Available data:
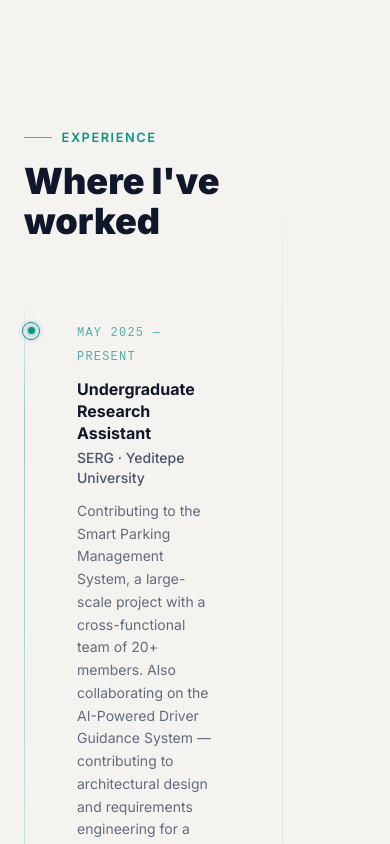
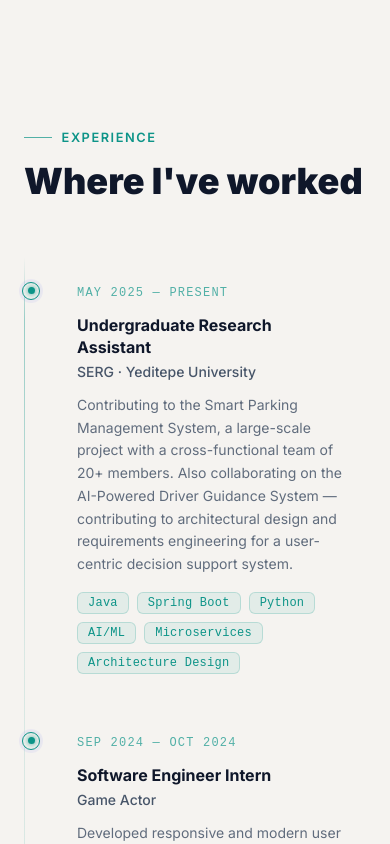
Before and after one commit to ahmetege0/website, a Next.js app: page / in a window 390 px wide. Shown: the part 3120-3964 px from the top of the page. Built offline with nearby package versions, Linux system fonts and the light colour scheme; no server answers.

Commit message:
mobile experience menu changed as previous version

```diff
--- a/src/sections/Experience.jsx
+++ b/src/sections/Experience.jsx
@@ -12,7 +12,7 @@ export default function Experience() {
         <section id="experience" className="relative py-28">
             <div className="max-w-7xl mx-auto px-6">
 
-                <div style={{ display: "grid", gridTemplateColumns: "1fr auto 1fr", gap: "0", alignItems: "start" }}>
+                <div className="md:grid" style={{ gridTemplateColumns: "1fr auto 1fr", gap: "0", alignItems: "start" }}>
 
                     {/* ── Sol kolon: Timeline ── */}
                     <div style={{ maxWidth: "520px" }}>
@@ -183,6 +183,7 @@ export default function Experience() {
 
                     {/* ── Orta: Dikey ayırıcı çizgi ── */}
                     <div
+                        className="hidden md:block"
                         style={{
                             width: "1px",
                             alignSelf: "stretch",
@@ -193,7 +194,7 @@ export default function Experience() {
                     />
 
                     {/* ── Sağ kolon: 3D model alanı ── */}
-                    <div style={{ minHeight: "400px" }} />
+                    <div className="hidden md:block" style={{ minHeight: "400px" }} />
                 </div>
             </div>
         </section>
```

What to produce:
Copy out, from the data above, each line where the string "auto" is present.

Exercise response:
             <div className="max-w-7xl mx-auto px-6">
-                <div style={{ display: "grid", gridTemplateColumns: "1fr auto 1fr", gap: "0", alignItems: "start" }}>
+                <div className="md:grid" style={{ gridTemplateColumns: "1fr auto 1fr", gap: "0", alignItems: "start" }}>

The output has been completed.